GENEVA - The number of international tourists rose 4.7 per cent on the year to a record 1.138 billion in 2014, according to figures published Tuesday by the UN World Tourism Organisation.
Growing travel demand in China and other emerging nations offset the dampening effects of the Ukraine crisis and the outbreak of the deadly Ebola virus in West Africa. The tourism organisation predicts the number will further increase by 3-4 per cent this year, supported by lower oil prices. That is good news for Japan, which is trying to attract more foreign visitors.
Europe, the most popular travel destination, drew 3.9 per cent more visitors in 2014, while the Americas saw a 7.4 per cent increase and the Asia-Pacific region attracted 5.3 per cent more people. International travel among Chinese jumped more than 10 per cent to break 100 million, helping push up the overall figure.

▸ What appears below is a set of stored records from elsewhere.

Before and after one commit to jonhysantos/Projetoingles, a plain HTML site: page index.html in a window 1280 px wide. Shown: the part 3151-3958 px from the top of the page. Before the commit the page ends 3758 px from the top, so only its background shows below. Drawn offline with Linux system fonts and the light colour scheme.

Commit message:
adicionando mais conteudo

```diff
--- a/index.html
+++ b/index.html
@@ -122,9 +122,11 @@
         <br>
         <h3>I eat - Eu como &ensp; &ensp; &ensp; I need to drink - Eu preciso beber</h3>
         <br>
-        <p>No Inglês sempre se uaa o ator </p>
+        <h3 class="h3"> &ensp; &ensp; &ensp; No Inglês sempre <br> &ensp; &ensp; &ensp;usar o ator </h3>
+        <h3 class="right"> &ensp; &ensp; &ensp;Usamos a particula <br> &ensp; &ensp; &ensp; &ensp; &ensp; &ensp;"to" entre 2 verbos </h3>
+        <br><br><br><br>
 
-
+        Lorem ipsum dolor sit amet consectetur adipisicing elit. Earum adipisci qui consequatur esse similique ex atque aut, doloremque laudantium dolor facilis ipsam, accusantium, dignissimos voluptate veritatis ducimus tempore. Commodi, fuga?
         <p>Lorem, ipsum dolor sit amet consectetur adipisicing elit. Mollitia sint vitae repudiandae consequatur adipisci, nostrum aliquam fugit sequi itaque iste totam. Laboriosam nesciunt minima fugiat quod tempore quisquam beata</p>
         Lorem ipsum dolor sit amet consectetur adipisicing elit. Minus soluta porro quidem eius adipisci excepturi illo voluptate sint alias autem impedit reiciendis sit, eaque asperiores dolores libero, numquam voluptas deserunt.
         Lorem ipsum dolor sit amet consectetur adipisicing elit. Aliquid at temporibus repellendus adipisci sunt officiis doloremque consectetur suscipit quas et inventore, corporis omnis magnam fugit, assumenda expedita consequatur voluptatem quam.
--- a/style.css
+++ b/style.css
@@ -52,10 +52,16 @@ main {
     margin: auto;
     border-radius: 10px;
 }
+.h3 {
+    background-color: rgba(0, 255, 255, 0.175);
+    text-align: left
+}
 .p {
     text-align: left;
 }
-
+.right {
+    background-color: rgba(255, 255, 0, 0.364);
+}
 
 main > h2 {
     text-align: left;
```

Falling oil prices are expected to boost travel demand in 2015. The Americas and the Asia-Pacific region are expected to see an increase of 4-5 per cent, while Europe is forecast to mark a 3-4 per cent rise. The number of travelers is expected to climb 3-5 per cent for Africa and 2-5 per cent for the Middle East, but those numbers are likely to fluctuate due to political unrest and other uncertainties.